◆ Excerpts from a dataset

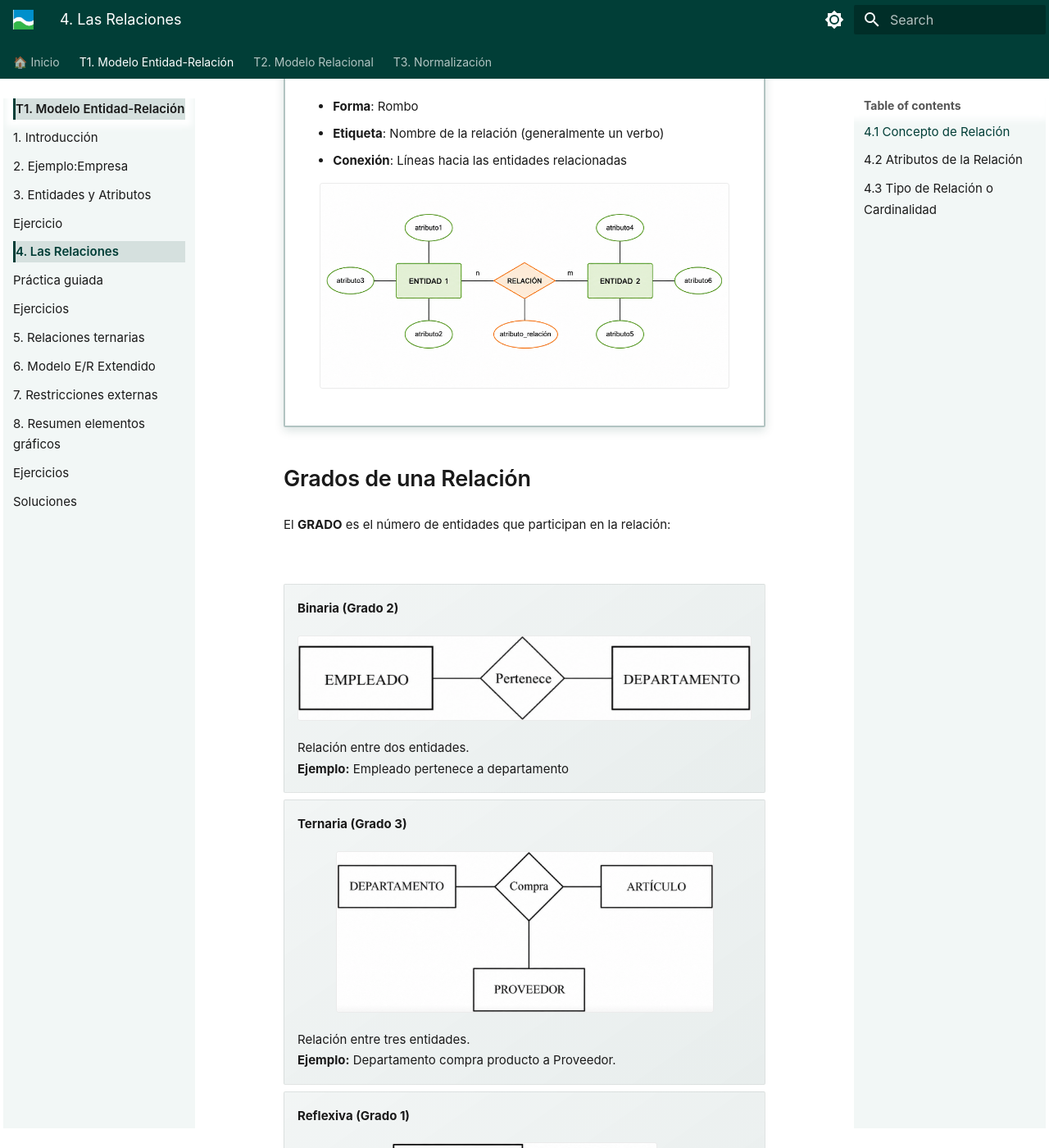
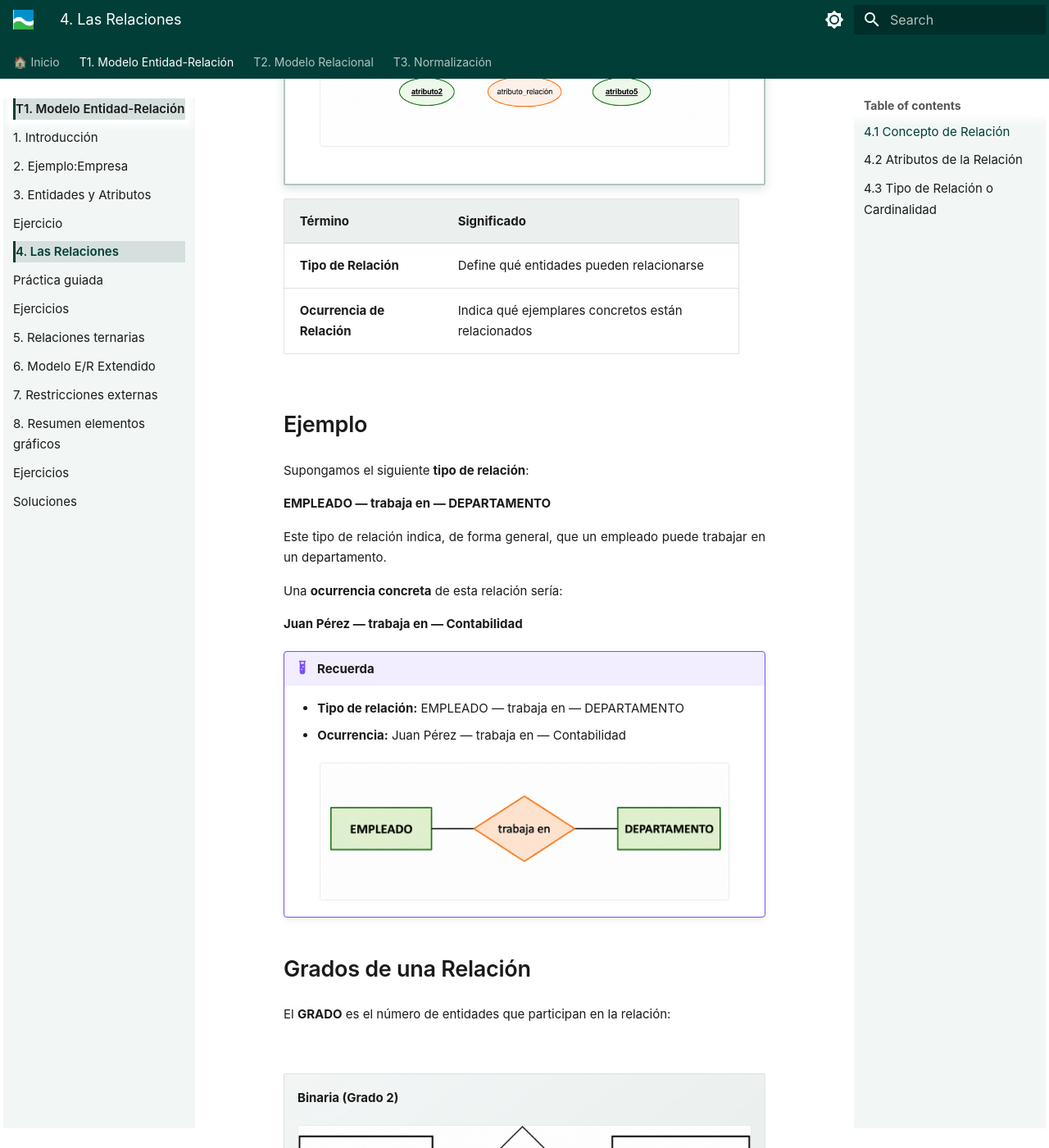
Before and after one commit to asalvadorc/modelos_BD, an MkDocs documentation site: the page built from docs/Model_E-R/4_las_relaciones_del_modelo_er.md, in a window 1280 px wide and 1400 px high, scrolled down 1019 px. Shown: the whole window at 82% size. Built offline with MkDocs 1.6.1 and Material for MkDocs 9.7.7, drawn with Linux system fonts in a browser that asks for light colours; some of the changed text lies outside the part shown.

Commit message:
relaciones

```diff
--- a/docs/Model_E-R/4_las_relaciones_del_modelo_er.md
+++ b/docs/Model_E-R/4_las_relaciones_del_modelo_er.md
@@ -12,19 +10,38 @@ Hasta ahora solo hemos definido entidades. Ahora conectaremos entidades entre el
 
 **RELACIÓN** es una asociación o correspondencia entre entidades.
 
-| Término | Significado |
-|---------|-------------|
-| **Tipo de Relación** | Estructura genérica entre tipos de entidad |
-| **Ocurrencia de Relación** | Instancia concreta (ej: Juan Pérez → Contabilidad) |
-
 ### Representación Gráfica
 
 === "Elementos"
+
     - **Forma**: Rombo
     - **Etiqueta**: Nombre de la relación (generalmente un verbo)
     - **Conexión**: Líneas hacia las entidades relacionadas
 
-    ![alt text](image-55.png){width=500}
+    ![Representación gráfica de una relación](image-3.png){width=500}
+
+| Término | Significado |
+|---------|-------------|
+| **Tipo de Relación** | Define qué entidades pueden relacionarse |
+| **Ocurrencia de Relación** | Indica qué ejemplares concretos están relacionados |
+
+### Ejemplo
+
+Supongamos el siguiente **tipo de relación**:
+
+**EMPLEADO — trabaja en — DEPARTAMENTO**
+
+Este tipo de relación indica, de forma general, que un empleado puede trabajar en un departamento.
+
+Una **ocurrencia concreta** de esta relación sería:
+
+**Juan Pérez — trabaja en — Contabilidad**
+
+!!! example "Recuerda"
+    - **Tipo de relación:** EMPLEADO — trabaja en — DEPARTAMENTO
+    - **Ocurrencia:** Juan Pérez — trabaja en — Contabilidad
+
+    ![alt text](image-1.png){width=500}
 
 
 ### Grados de una Relación
@@ -84,13 +101,13 @@ Dos entidades pueden tener **más de una relación** entre ellas:
 ??? "Ejemplo: Empresa"
 
     - La compañía está organizada en departamentos.
-    - Cada uno tiene nombre único, número único y un empleado que lo dirige. Nos interesa la fecha en la que comenzó a dirigirlo.
+    - Cada uno tiene nombre único, número único y un empleado que lo <mark>dirige</mark>. Nos interesa la fecha en la que comenzó a dirigirlo.
 
-    - Cada departamento controla una serie de proyectos. Cada uno de estos proyectos tiene nombre y número únicos, y estará coordinado por un único departamento.
+    - Cada departamento <mark>controla</mark> una serie de proyectos. Cada uno de estos proyectos tiene nombre y número únicos, y estará <mark>coordinado</mark> por un único departamento.
 
-    - De cada empleado nos interesa el nombre (formado por dos apellidos y nombre de pila), DNI, dirección, teléfono, sueldo y fecha de nacimiento. Todo empleado está asignado a un departamento, y muchas veces tendrá un supervisor. Puede trabajar en más de un proyecto (no necesariamente controlados por el mismo departamento) y trabajará un determinado número de horas a la semana en cada proyecto. En un proyecto siempre trabajará, como mínimo, un empleado.
+    - De cada empleado nos interesa el nombre (formado por dos apellidos y nombre de pila), DNI, dirección, teléfono, sueldo y fecha de nacimiento. Todo empleado está <mark>asignado</mark> a un departamento, y muchas veces <mark>tendrá</mark> un supervisor. Puede <mark>trabajar</mark> en más de un proyecto (no necesariamente controlados por el mismo departamento) y trabajará un determinado número de horas a la semana en cada proyecto. En un proyecto siempre trabajará, como mínimo, un empleado.
 
-    - Queremos saber también los familiares de cada empleado, para administrar los términos de un seguro. Queremos saber el nombre, fecha de nacimiento y parentesco con el empleado.
+    - Queremos saber también los familiares <mark>de cada</mark> empleado, para administrar los términos de un seguro. Queremos saber el nombre, fecha de nacimiento y parentesco con el empleado.
 
 
 ---
```
Also changed, not shown: other parts of docs/Model_E-R/4_las_relaciones_del_modelo_er.md (+0 -2 lines), docs/Model_E-R/6_modelo_er_extendido.md (+22 -1 lines), docs/Model_E-R/ejercicios0.md (+1 -1 lines), docs/Model_E-R/image-1.png (added), docs/Model_E-R/image-3.png (added), docs/Model_E-R/image.png (added).
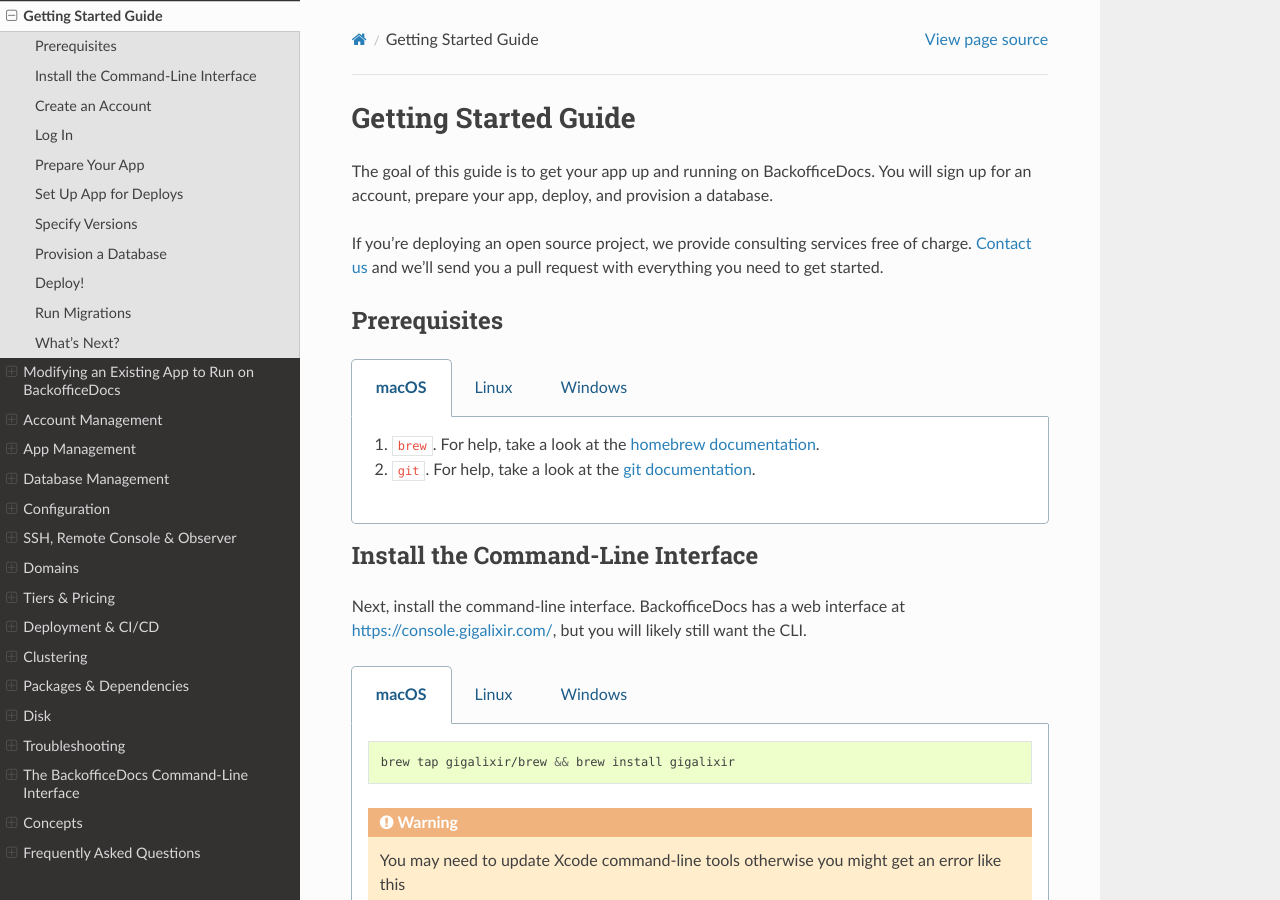
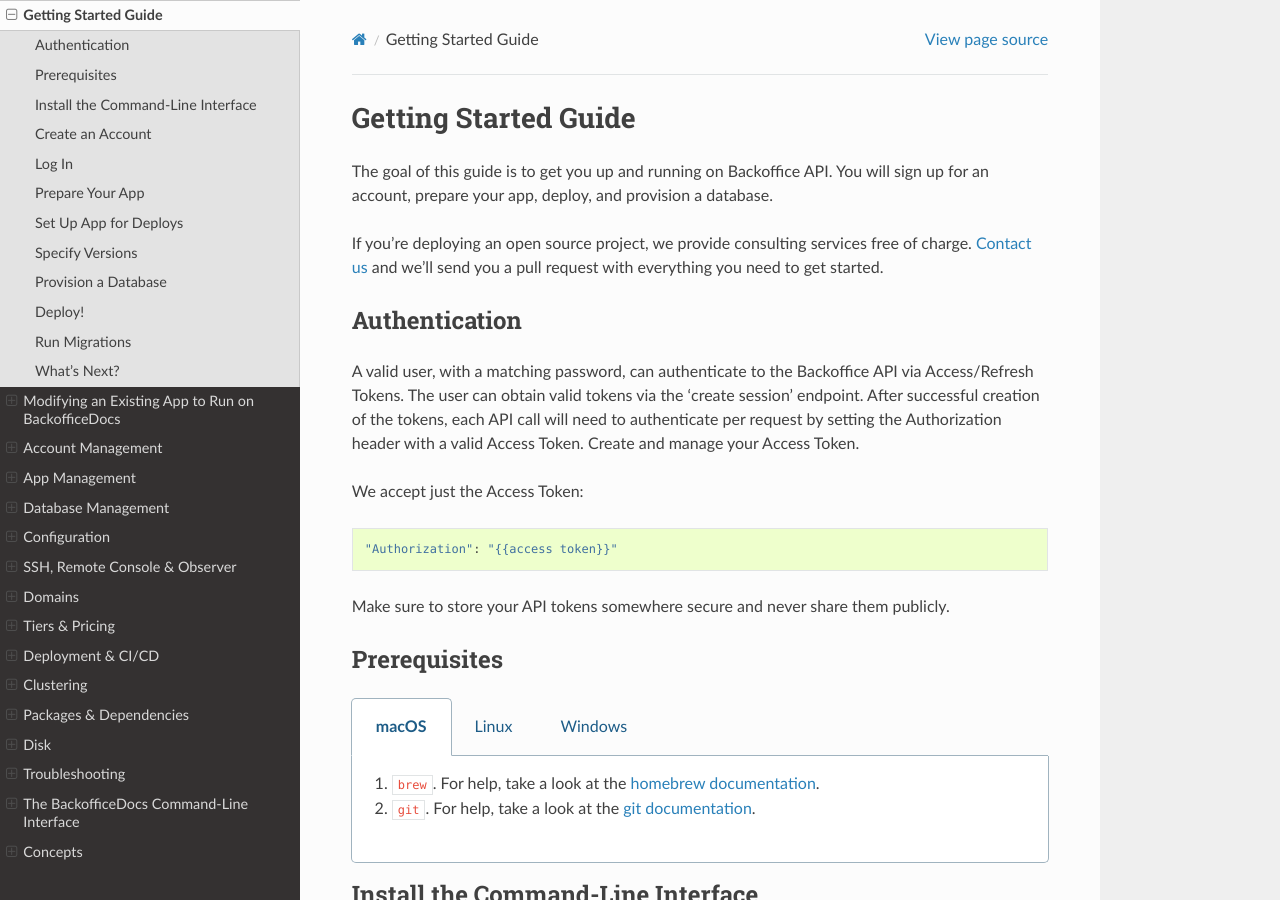
Before and after one commit to ddaugher/backoffice_docs, a Sphinx documentation site: the page built from source/getting-started-guide.rst, in a window 1280 px wide and 900 px high. Built offline with Sphinx 7.4.7 and the Read the Docs theme 2.0.0, drawn with Linux system fonts in a browser that asks for light colours; pages that are not in the unit, such as notebooks, are missing from menus.

Commit message:
adding Authentication to docs

```diff
--- a/source/getting-started-guide.rst
+++ b/source/getting-started-guide.rst
@@ -3,9 +3,25 @@
 Getting Started Guide
 ~~~~~~~~~~~~~~~~~~~~~
 
-The goal of this guide is to get your app up and running on BackofficeDocs. You will sign up for an account, prepare your app, deploy, and provision a database.
+The goal of this guide is to get you up and running on Backoffice API. You will sign up for an account, prepare your app, deploy, and provision a database.
 
-If you're deploying an open source project, we provide consulting services free of charge. :ref:`Contact us<help>` and we'll send you a pull request with everything you need to get started.
+If you're deploying an open source project, we provide consulting services free of charge. :ref:`Contact us<help>` and we'll send you a pull request with
+everything you need to get started.
+
+Authentication
+--------------
+
+A valid user, with a matching password, can authenticate to the Backoffice API via Access/Refresh Tokens. The user can obtain valid tokens via the
+'create session' endpoint. After successful creation of the tokens, each API call will need to authenticate per request by setting the Authorization
+header with a valid Access Token. Create and manage your Access Token.
+
+We accept just the Access Token:
+
+.. code-block:: bash
+
+    "Authorization": "{{access token}}"
+
+Make sure to store your API tokens somewhere secure and never share them publicly.
 
 Prerequisites
 -------------
```
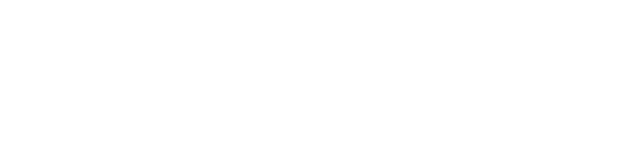
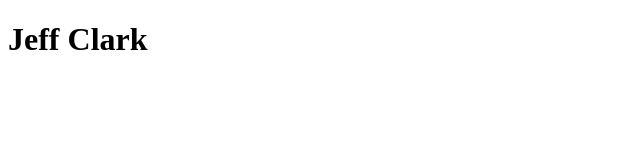
Before and after one commit to Jeff-Clark-Topeka/Jeff-Clark, a plain HTML site: page index.html in a window 1280 px wide. Shown: the whole page, without its empty margins (0-640 px from the left). Drawn offline with Linux system fonts and the light colour scheme.

Commit message:
added h1 with my name

```diff
--- a/index.html
+++ b/index.html
@@ -7,6 +7,6 @@
     <title>Document</title>
 </head>
 <body>
-
+    <h1>Jeff Clark</h1>
 </body>
 </html>
```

◆ Exercise instructions
Output the data above in full. Skip every picture.

◆ Solution to this problem
Before and after one commit to asalvadorc/modelos_BD, an MkDocs documentation site: the page built from docs/Model_E-R/4_las_relaciones_del_modelo_er.md, in a window 1280 px wide and 1400 px high, scrolled down 1019 px. Shown: the whole window at 82% size. Built offline with MkDocs 1.6.1 and Material for MkDocs 9.7.7, drawn with Linux system fonts in a browser that asks for light colours; some of the changed text lies outside the part shown.

Commit message:
relaciones

```diff
--- a/docs/Model_E-R/4_las_relaciones_del_modelo_er.md
+++ b/docs/Model_E-R/4_las_relaciones_del_modelo_er.md
@@ -12,19 +10,38 @@ Hasta ahora solo hemos definido entidades. Ahora conectaremos entidades entre el
 
 **RELACIÓN** es una asociación o correspondencia entre entidades.
 
-| Término | Significado |
-|---------|-------------|
-| **Tipo de Relación** | Estructura genérica entre tipos de entidad |
-| **Ocurrencia de Relación** | Instancia concreta (ej: Juan Pérez → Contabilidad) |
-
 ### Representación Gráfica
 
 === "Elementos"
+
     - **Forma**: Rombo
     - **Etiqueta**: Nombre de la relación (generalmente un verbo)
     - **Conexión**: Líneas hacia las entidades relacionadas
 
-    ![alt text](image-55.png){width=500}
+    ![Representación gráfica de una relación](image-3.png){width=500}
+
+| Término | Significado |
+|---------|-------------|
+| **Tipo de Relación** | Define qué entidades pueden relacionarse |
+| **Ocurrencia de Relación** | Indica qué ejemplares concretos están relacionados |
+
+### Ejemplo
+
+Supongamos el siguiente **tipo de relación**:
+
+**EMPLEADO — trabaja en — DEPARTAMENTO**
+
+Este tipo de relación indica, de forma general, que un empleado puede trabajar en un departamento.
+
+Una **ocurrencia concreta** de esta relación sería:
+
+**Juan Pérez — trabaja en — Contabilidad**
+
+!!! example "Recuerda"
+    - **Tipo de relación:** EMPLEADO — trabaja en — DEPARTAMENTO
+    - **Ocurrencia:** Juan Pérez — trabaja en — Contabilidad
+
+    ![alt text](image-1.png){width=500}
 
 
 ### Grados de una Relación
@@ -84,13 +101,13 @@ Dos entidades pueden tener **más de una relación** entre ellas:
 ??? "Ejemplo: Empresa"
 
     - La compañía está organizada en departamentos.
-    - Cada uno tiene nombre único, número único y un empleado que lo dirige. Nos interesa la fecha en la que comenzó a dirigirlo.
+    - Cada uno tiene nombre único, número único y un empleado que lo <mark>dirige</mark>. Nos interesa la fecha en la que comenzó a dirigirlo.
 
-    - Cada departamento controla una serie de proyectos. Cada uno de estos proyectos tiene nombre y número únicos, y estará coordinado por un único departamento.
+    - Cada departamento <mark>controla</mark> una serie de proyectos. Cada uno de estos proyectos tiene nombre y número únicos, y estará <mark>coordinado</mark> por un único departamento.
 
-    - De cada empleado nos interesa el nombre (formado por dos apellidos y nombre de pila), DNI, dirección, teléfono, sueldo y fecha de nacimiento. Todo empleado está asignado a un departamento, y muchas veces tendrá un supervisor. Puede trabajar en más de un proyecto (no necesariamente controlados por el mismo departamento) y trabajará un determinado número de horas a la semana en cada proyecto. En un proyecto siempre trabajará, como mínimo, un empleado.
+    - De cada empleado nos interesa el nombre (formado por dos apellidos y nombre de pila), DNI, dirección, teléfono, sueldo y fecha de nacimiento. Todo empleado está <mark>asignado</mark> a un departamento, y muchas veces <mark>tendrá</mark> un supervisor. Puede <mark>trabajar</mark> en más de un proyecto (no necesariamente controlados por el mismo departamento) y trabajará un determinado número de horas a la semana en cada proyecto. En un proyecto siempre trabajará, como mínimo, un empleado.
 
-    - Queremos saber también los familiares de cada empleado, para administrar los términos de un seguro. Queremos saber el nombre, fecha de nacimiento y parentesco con el empleado.
+    - Queremos saber también los familiares <mark>de cada</mark> empleado, para administrar los términos de un seguro. Queremos saber el nombre, fecha de nacimiento y parentesco con el empleado.
 
 
 ---
```
Also changed, not shown: other parts of docs/Model_E-R/4_las_relaciones_del_modelo_er.md (+0 -2 lines), docs/Model_E-R/6_modelo_er_extendido.md (+22 -1 lines), docs/Model_E-R/ejercicios0.md (+1 -1 lines), docs/Model_E-R/image-1.png (added), docs/Model_E-R/image-3.png (added), docs/Model_E-R/image.png (added).
Before and after one commit to ddaugher/backoffice_docs, a Sphinx documentation site: the page built from source/getting-started-guide.rst, in a window 1280 px wide and 900 px high. Built offline with Sphinx 7.4.7 and the Read the Docs theme 2.0.0, drawn with Linux system fonts in a browser that asks for light colours; pages that are not in the unit, such as notebooks, are missing from menus.

Commit message:
adding Authentication to docs

```diff
--- a/source/getting-started-guide.rst
+++ b/source/getting-started-guide.rst
@@ -3,9 +3,25 @@
 Getting Started Guide
 ~~~~~~~~~~~~~~~~~~~~~
 
-The goal of this guide is to get your app up and running on BackofficeDocs. You will sign up for an account, prepare your app, deploy, and provision a database.
+The goal of this guide is to get you up and running on Backoffice API. You will sign up for an account, prepare your app, deploy, and provision a database.
 
-If you're deploying an open source project, we provide consulting services free of charge. :ref:`Contact us<help>` and we'll send you a pull request with everything you need to get started.
+If you're deploying an open source project, we provide consulting services free of charge. :ref:`Contact us<help>` and we'll send you a pull request with
+everything you need to get started.
+
+Authentication
+--------------
+
+A valid user, with a matching password, can authenticate to the Backoffice API via Access/Refresh Tokens. The user can obtain valid tokens via the
+'create session' endpoint. After successful creation of the tokens, each API call will need to authenticate per request by setting the Authorization
+header with a valid Access Token. Create and manage your Access Token.
+
+We accept just the Access Token:
+
+.. code-block:: bash
+
+    "Authorization": "{{access token}}"
+
+Make sure to store your API tokens somewhere secure and never share them publicly.
 
 Prerequisites
 -------------
```
Before and after one commit to Jeff-Clark-Topeka/Jeff-Clark, a plain HTML site: page index.html in a window 1280 px wide. Shown: the whole page, without its empty margins (0-640 px from the left). Drawn offline with Linux system fonts and the light colour scheme.

Commit message:
added h1 with my name

```diff
--- a/index.html
+++ b/index.html
@@ -7,6 +7,6 @@
     <title>Document</title>
 </head>
 <body>
-
+    <h1>Jeff Clark</h1>
 </body>
 </html>
```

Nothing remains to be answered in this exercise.